Taking site specificity to new thresholds of literalness, a team from Boston, consisting of visual artists Jerry Beck and Jeff DeCastro, architect Eric Gould, performance artists Tamara Jenkins, and others constructed a wood-frame lean-to completely covered with newsprint and oriented to face the enormous sign on the nearby Daily News building. “Editorial columns” by other Boston artists—kiosklike columns based on newspaper themes such as sports or obituaries—were situated inside and around the structure. On the plot closest to the entrance, architect Cameron McNall and visual artist Julia Heyward collaborated on a 24-foot-high sweeping form that resembled billboard scaffolding. Like many billboards, the two sides of this structure sent out different messages. One side supported abstract sculptural fragments and the other was covered with a series of taut nylon scrims that formed a continuous screen. When midafternoon sunlight illuminated the scrims, the sculptural elements created ghostly, quixotic shadow images through the translucent surfaces. During performances, Heyward projected multimedia film images that interacted with these shadow images.

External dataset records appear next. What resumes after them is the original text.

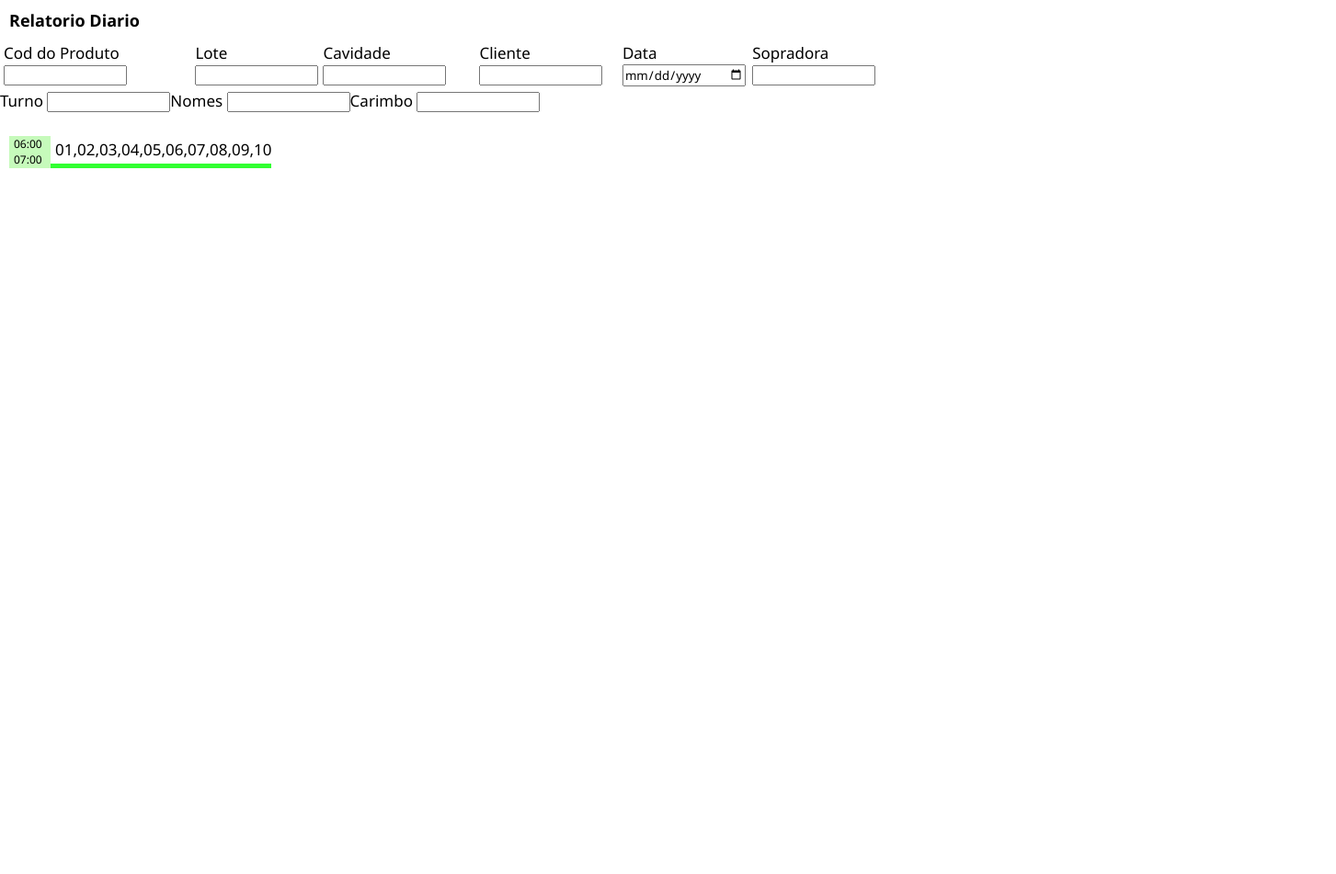
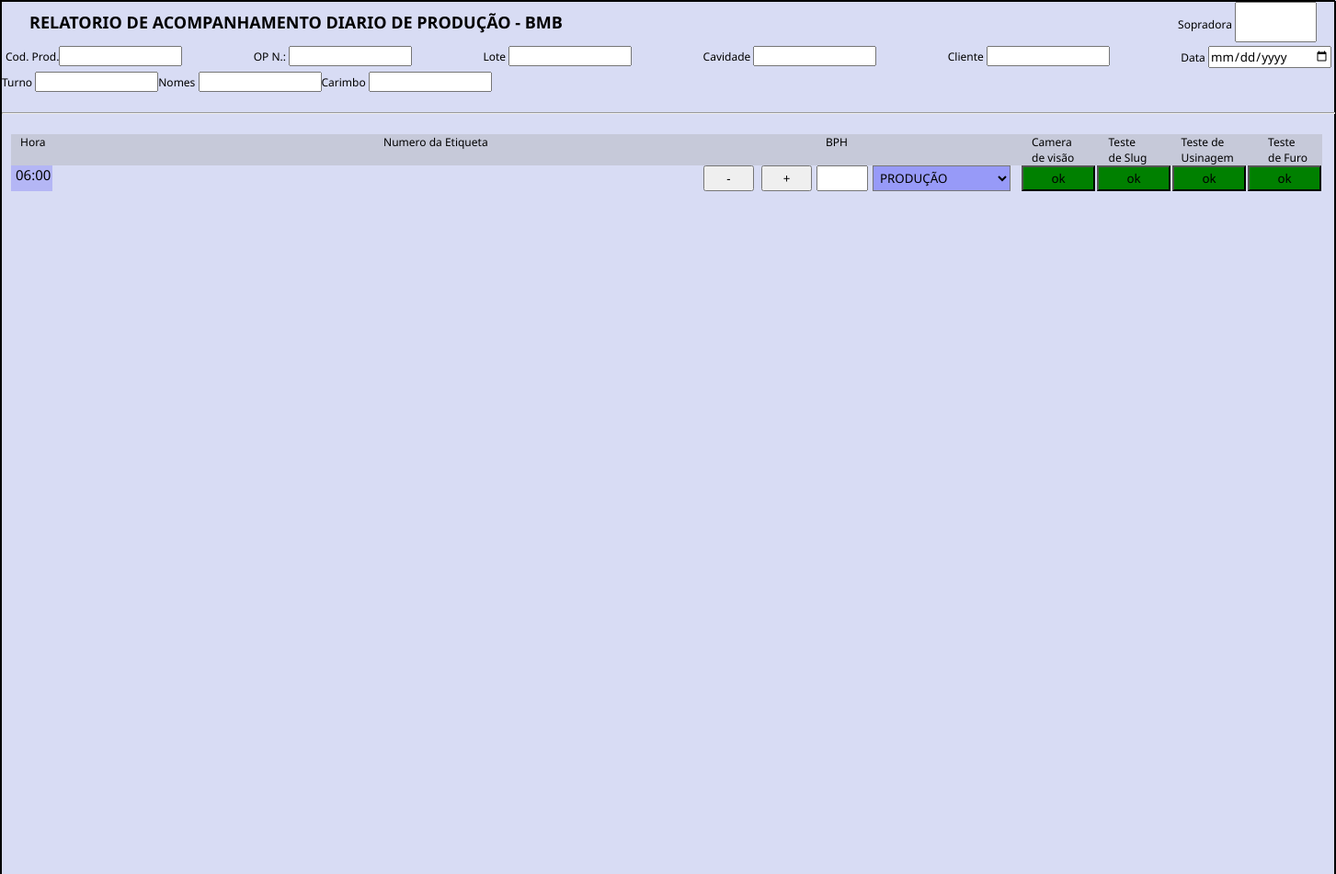
Before and after one commit to wilianbs/ProjetoAppCL, a plain HTML site: page Produção/RealtorioDiario.html in a window 1280 px wide. Shown: the whole page at 92% size, 1453 px wide, since content can reach past the window. Before the commit the page ends 800 px from the top, so only its background shows below. Drawn offline with Linux system fonts and the light colour scheme.

Commit message:
Primeira fase

```diff
--- a/Produção/RealtorioDiario.html
+++ b/Produção/RealtorioDiario.html
@@ -3,31 +3,68 @@
 <head>
     <meta charset="UTF-8">
     <meta http-equiv="X-UA-Compatible" content="IE=edge">
-    <meta name="viewport" content="width=device-width, initial-scale=1.0">
+    <meta name="viewport" content="width=device-width, initial-scale=.8">
     <title>Realtorio Diario</title>
     <link rel="stylesheet" href="../style.css">
     <link rel="stylesheet" href="styleRelatorioDiario.css">
+    <script src="scriptProducao.js" defer></script>
 </head>
 <body>
-    <h1>Relatorio Diario</h1>
+    <div class="topo">
+        <h1>RELATORIO DE ACOMPANHAMENTO DIARIO DE PRODUÇÃO - BMB</h1>
+        <p>Sopradora <input class="nsop" type="number" name="sopradora" id="sopradora" min="1"></p>
+    </div>
     <div class="Cabeca">
-        <p>Cod do Produto<input type="text" name="Codigo do Produto" id="CodProd"></p>
+        <p>Cod. Prod.<input type="text" name="Codigo do Produto" id="CodProd"></p>
+        <p>OP N.: <input type="text" name="" id=""></p>
         <p>Lote <input type="text" name="lote" id="lote"></p>
         <p>Cavidade <input type="text" name="Ncavidade" id="Ncavidade"></p>
         <p>Cliente <input type="text" name="Cliente" id="Cliente"></p>
         <p>Data <input type="date" name="data" id="data"></p>
-        <p>Sopradora <input type="number" name="sopradora" id="sopradora"></p>
+
     </div>
     <div class="operador">
         <p>Turno <input type="text" name="turno" id="turno"></p>
         <p>Nomes <input type="text" name="nomes" id="nomes"></p>
         <p>Carimbo <input type="number" name="carimbo" id="carimbo"></p>
 
-    </div><br>
-    <div class="dados">
-        <p class="hora">06:00 07:00 </p><p class="dadoshora">01,02,03,04,05,06,07,08,09,10</p>
+    </div><br><hr><br>
+    <div class="txtLista">
+        <div  class="txtLista1">
+            <p>Hora</p> <p>Numero da Etiqueta</p> <p>BPH</p>
+        </div>
+         <div class="txtLista2">
+            <p>Camera <br> de visão</p> <p>Teste<br>de Slug</p> <p>Teste de<br>Usinagem</p> <p>Teste<br>de Furo</p>
+        </div>
+    </div>
+        <div class="linhaDeDados">
+            <div class="dados">
+                <p class="hora">06:00 </p>
+                <div class="dadosProd">
 
-    </div>
+                </div>
+                <input class="btm" id="menos" type="button" value="-" onclick="retirarElementos()">
+                <input class="btm" id="mais" type="button" value="+" onclick="adicionarElementos()">
+                <input type="number" name="bph" id="bph" min="1">
+            </div>
+            <div>
+                <select name="selecionar" id="condicao">
+                    <option class="PROD" value="PRODUÇÃO">PRODUÇÃO</option>
+                    <option class="PAR" value="PARADA">PARADA</option>
+                    <option class="AJUS" value="AJUSTE">AJUSTE</option>
+                    <option class="RETRA" value="RETRABALHO">RETRABALHO</option>
+
+                </select>
+            </div>
+            <div class="linhaBotao">
+                <input class="teste" type="button" value="ok">
+                <input class="teste" type="button" value="ok">
+                <input class="teste" type="button" value="ok">
+                <input class="teste" type="button" value="ok">
+            </div>
+
+        </div>
+
 
 
 
--- /dev/null
+++ b/Produção/scriptProducao.js
@@ -0,0 +1,29 @@
+
+
+const linhaDeDados= [];
+
+//inserindo dados no campo <span>
+let d = document.querySelector('.dadosProd')
+let lid = document.createElement ("span")
+
+
+//Função adiciona e remove dados (botao +-)
+function adicionarElementos() {
+
+    linhaDeDados.push(Number(linhaDeDados.length+1))
+    console.log(linhaDeDados)
+    lid.appendChild(document.createTextNode(`${linhaDeDados}`))
+    d.appendChild(lid)
+    lid.innerHTML= (`${linhaDeDados}`)
+
+
+}
+function retirarElementos(){
+
+    linhaDeDados.pop(Number(linhaDeDados.length-1))
+console.log(linhaDeDados)
+    lid.appendChild(document.createTextNode(`${linhaDeDados}`))
+    d.appendChild(lid)
+    lid.innerHTML= (`${linhaDeDados}`)
+
+}
--- a/Produção/styleRelatorioDiario.css
+++ b/Produção/styleRelatorioDiario.css
@@ -1,27 +1,78 @@
-body{
-    background: white;
-    max-width:1000px ;
+body, html {
+
+    border: solid black 1px;
+    width: 1450px;
+    height: 950px;
+    margin: auto;
 
 }
-
 h1{
    font-size: large;
+
+}
+.topo{
+    align-items: center;
+    display: flex;
+    justify-content: space-between;
+    padding: 0 20px;
+}
+.nsop{
+    width: 80px;
+    height: 40px;
+    font-size: large;
+    padding-left: 5px;
 
 }
 .Cabeca{
     margin: 2px;
     padding: 2px;
     display:flex;
+    justify-content: space-between;
 }
 .operador{
+    display: flex;
+
+}
+.txtLista{
+    margin-left: 10px;
+    padding-right: 16px;
+    display: flex;
+   background: rgba(162, 162, 162, 0.33);
+   width: 1410px;
+   justify-content: space-between;
+
+}
+.txtLista1{
+    width: 900px;
+    margin-left: 10px;
+    display: flex;
+    justify-content: space-between;
+
+}
+.txtLista2{
+    margin-left: 10px;
+    width: 300px;
+    justify-content: space-between;
     display: flex;
 
 }
 input{
     width: 130px;
 }
+.dadosProd{
+    width: 700px;
+    text-align: left;
+
+
+}
+.linha1{
+
+    font-size: 19px;
+    border-bottom: solid 5px green;
+
+}
 p{
-    font-size: 17px;
+    font-size: .75rem;
 }
 .hora{
     margin-left: 10px;
@@ -29,19 +80,70 @@ p{
     font-size: 10px;
     display: flex;
     width: 5px;
-
-    background: rgb(198, 250, 187);
+    background: rgba(146, 146, 247, 0.5);
     width: 40px;
-    font-size: 12px;
+    font-size: 15px;
 
 }
 .dados{
-
     display: inline-flex;
 
 }
 .dadoshora{
+
     padding-left: 5px;
     line-height: 30px;
-    border-bottom: solid 5px rgb(49, 255, 49);
+    width: 600px;
+    box-shadow:inset 0px -8px 5px -4px  rgba(1, 255, 1, 0.5);
+
+    font-weight: 500;
+
 }
+input.btm{
+    margin-left: 8px;
+    font-size: border: 20px;
+    width: 55px;
+
+}
+.linhaDeDados{
+    display: flex;
+}
+#bph{
+    width: 52px;
+    margin-left: 5px;
+}
+select#condicao{
+
+    width: 150px;
+    padding: 3px;
+    margin-left: 5px;
+}
+select{
+    background: rgba(0, 0, 255, 0.300);
+
+}
+.PROD{
+    background: rgba(0, 128, 0, 0.300);
+}
+.PAR{
+    background: rgba(255, 0, 0, 0.300);
+}
+.AJUS{
+    background: rgba(255, 255, 0, 0.300);
+}
+.RETRA{
+    background: rgba(128, 128, 128, 0.300);
+}
+.linhaBotao{
+    margin-left: 10px;
+    display: flex;
+
+
+}
+input.teste{
+    margin-left: 2px;
+    font-size: border: 10px;
+    width: 80px;
+    background: green;
+
+}
```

The nine projects seem crowded on the site. Each project appears to encroach on its neighbor’s domain, creating a visual cacophony. This sense of density—which is our urban reality, after all—could have been optimized rather than just tolerated, and perhaps it will be in subsequent years. Putting nine projects on this small site suggests the urgent reality of the need to support a community of young artists in a time of diminishing possibilities. The relocation and reconstitution of “Art on the Beach” should make artists and critics alike think afresh about art production and public art in cities.

Patricia C. Phillips